Targeting the RUNX1
protein – a transcription factor that helps regulate blood cell development –
may provide a new approach to treating acute myeloid leukemia (AML), according
to a study led by researchers at Cincinnati Children’s.
The findings, posted online Aug. 27, 2013, in
the Journal of Clinical Investigation, found
that RUNX1 plays an unexpected role
in supporting the growth of AML when the condition is fueled by fusion
“RUNX1 is generally
considered a tumor suppressor in myeloid neoplasms, but our study found that
inhibiting its activity rather than enhancing it could be a promising
therapeutic strategy for AMLs driven by fusion proteins,” said James Mulloy PhD, a researcher in the Division of Experimental Hematology and Cancer Biology
at Cincinnati Children’s and lead investigator.
AML develops and
progresses rapidly, requiring prompt treatment with chemotherapy, radiation or
bone marrow transplant. These treatments can be risky or only partially
effective depending on the patient as well as the variation and progression of

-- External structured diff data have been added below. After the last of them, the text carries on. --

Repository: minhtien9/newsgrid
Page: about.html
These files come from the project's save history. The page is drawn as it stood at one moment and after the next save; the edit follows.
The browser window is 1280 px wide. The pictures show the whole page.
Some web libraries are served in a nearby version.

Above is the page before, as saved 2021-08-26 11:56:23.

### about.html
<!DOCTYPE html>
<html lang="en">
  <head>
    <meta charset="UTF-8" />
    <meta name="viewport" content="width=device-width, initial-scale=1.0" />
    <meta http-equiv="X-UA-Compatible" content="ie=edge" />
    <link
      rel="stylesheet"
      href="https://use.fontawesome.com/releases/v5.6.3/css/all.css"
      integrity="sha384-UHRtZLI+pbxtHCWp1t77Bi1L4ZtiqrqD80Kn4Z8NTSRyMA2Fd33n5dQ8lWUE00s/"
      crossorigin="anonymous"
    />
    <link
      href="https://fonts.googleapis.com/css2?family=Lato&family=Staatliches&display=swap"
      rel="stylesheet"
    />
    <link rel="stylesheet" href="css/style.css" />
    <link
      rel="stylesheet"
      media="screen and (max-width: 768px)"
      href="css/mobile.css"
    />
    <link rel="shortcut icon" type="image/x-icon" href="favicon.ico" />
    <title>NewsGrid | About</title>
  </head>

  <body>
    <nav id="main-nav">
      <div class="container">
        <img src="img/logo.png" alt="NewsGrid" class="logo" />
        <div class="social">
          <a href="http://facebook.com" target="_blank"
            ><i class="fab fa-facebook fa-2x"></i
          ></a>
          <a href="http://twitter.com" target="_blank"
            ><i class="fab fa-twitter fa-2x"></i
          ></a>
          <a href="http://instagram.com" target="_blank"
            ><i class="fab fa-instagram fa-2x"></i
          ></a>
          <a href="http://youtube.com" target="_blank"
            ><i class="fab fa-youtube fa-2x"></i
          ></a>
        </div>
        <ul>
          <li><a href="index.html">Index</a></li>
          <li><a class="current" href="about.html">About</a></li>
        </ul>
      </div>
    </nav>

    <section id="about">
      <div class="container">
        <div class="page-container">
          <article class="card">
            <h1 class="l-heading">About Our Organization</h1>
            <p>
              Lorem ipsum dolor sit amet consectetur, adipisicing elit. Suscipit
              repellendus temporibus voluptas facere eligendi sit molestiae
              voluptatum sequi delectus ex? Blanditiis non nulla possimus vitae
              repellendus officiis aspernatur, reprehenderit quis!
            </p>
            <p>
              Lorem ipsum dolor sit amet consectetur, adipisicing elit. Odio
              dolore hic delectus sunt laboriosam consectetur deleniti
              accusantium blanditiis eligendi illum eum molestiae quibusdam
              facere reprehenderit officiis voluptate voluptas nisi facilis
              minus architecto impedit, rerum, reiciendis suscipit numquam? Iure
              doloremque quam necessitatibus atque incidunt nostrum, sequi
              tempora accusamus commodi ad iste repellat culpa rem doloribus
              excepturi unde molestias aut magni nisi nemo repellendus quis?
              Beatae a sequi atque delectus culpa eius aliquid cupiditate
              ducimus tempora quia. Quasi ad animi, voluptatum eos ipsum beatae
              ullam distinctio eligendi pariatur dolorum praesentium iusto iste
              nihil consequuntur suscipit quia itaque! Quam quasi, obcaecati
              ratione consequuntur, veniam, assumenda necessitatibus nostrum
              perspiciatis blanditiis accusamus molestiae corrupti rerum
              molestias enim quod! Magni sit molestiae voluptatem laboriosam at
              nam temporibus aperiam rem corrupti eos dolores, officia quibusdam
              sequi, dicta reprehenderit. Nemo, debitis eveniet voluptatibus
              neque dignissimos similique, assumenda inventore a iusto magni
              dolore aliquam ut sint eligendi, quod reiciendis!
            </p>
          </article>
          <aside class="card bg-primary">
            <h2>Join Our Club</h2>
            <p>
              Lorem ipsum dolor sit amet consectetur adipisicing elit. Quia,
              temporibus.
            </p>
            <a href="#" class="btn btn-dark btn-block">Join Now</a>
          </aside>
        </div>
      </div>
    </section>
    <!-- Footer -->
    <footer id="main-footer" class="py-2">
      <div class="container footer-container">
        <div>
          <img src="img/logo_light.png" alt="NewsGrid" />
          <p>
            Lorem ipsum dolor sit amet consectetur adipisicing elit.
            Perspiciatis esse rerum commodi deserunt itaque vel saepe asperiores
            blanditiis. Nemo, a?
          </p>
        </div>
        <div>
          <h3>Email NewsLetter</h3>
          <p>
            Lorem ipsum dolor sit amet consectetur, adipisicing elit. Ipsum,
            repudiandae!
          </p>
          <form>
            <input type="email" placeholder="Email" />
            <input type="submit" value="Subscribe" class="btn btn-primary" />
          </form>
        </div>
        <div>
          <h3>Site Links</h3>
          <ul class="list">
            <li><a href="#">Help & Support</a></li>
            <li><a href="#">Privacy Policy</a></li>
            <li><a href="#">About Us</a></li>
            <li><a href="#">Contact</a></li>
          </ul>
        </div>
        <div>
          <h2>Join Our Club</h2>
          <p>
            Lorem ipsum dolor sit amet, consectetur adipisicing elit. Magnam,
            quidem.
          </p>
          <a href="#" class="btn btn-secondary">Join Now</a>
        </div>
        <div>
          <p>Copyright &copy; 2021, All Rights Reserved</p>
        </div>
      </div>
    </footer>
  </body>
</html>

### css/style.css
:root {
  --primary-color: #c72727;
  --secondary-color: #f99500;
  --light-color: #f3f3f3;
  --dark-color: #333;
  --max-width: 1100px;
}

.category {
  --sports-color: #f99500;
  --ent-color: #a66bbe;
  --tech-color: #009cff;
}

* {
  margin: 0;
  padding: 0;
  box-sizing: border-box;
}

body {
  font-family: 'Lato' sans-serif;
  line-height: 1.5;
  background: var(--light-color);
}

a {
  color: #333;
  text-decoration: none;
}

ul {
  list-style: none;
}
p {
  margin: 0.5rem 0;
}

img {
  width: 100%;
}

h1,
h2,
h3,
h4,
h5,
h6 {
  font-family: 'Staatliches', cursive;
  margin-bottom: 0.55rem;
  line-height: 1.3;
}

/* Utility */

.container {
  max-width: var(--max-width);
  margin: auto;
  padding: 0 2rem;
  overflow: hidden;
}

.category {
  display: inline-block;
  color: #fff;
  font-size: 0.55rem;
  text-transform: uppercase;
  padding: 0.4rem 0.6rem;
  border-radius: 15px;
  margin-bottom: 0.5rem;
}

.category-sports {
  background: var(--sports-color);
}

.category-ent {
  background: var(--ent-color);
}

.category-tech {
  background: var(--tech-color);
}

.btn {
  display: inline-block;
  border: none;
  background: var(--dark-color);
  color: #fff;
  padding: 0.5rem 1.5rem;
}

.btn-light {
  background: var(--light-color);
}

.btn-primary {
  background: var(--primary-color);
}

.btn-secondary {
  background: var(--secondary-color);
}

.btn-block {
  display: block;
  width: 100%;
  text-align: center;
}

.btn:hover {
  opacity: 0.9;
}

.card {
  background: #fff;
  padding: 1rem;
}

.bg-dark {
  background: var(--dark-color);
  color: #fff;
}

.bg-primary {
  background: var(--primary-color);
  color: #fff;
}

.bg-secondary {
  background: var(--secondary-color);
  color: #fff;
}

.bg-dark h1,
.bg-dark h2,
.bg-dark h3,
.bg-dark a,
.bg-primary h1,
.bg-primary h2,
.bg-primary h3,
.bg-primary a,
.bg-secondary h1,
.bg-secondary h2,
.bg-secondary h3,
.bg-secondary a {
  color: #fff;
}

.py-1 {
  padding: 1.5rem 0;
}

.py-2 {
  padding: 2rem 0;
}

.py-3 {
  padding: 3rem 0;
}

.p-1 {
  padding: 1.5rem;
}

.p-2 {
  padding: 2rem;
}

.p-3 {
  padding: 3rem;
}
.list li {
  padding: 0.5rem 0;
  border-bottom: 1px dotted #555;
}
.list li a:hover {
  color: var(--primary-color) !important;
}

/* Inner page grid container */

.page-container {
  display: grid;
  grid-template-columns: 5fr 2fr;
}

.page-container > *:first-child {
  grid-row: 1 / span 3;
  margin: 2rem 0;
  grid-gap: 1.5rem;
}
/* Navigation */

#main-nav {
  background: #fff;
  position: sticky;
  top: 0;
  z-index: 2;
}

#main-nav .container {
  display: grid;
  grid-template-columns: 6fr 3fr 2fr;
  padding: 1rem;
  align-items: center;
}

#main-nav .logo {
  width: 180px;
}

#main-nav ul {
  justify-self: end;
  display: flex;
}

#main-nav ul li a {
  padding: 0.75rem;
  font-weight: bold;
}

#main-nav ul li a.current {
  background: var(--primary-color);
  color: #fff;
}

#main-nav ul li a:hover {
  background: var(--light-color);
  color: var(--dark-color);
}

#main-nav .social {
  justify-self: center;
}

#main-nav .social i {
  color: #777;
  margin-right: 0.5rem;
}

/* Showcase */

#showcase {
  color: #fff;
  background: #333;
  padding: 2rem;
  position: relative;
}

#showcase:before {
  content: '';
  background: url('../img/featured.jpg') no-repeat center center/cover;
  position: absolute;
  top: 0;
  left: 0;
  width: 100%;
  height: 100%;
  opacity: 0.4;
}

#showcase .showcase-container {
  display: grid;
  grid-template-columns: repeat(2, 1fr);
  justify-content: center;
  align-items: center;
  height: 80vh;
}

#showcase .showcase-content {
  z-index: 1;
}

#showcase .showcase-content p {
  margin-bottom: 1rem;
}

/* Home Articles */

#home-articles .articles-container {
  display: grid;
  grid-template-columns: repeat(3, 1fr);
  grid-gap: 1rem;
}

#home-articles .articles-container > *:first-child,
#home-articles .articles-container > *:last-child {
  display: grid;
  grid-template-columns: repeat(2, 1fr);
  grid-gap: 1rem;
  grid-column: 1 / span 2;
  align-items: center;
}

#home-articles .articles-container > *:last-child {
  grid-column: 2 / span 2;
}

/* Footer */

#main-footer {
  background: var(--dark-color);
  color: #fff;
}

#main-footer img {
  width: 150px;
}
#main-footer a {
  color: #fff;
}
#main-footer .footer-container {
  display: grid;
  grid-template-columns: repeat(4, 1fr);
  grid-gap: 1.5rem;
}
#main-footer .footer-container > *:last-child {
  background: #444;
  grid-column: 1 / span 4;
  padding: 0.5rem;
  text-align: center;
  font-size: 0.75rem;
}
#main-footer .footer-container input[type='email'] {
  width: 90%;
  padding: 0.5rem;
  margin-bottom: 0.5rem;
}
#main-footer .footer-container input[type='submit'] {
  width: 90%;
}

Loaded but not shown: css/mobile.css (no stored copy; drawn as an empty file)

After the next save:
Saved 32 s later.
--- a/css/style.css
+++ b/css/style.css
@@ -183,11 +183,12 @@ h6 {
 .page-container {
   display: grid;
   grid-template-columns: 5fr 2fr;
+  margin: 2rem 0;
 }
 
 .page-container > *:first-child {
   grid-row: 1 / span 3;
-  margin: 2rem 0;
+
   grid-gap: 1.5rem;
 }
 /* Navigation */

disease. Mulloy and colleagues are searching for targeted molecular approaches
that could be more effective and carry fewer side effects.
The research team
developed a mouse model of AML that is driven by fusion proteins and a mixed-lineage
leukemic gene called MLL-AF9. When researchers genetically inhibited RUNX1 and an
associated protein called core-binding factor subunit beta (Cbfb) in these
mice, it stopped the development of leukemia cells.
based on mouse models do not always translate to human disease, the findings demonstrate
that RUNX1 merits further research as a potential therapeutic target for AML.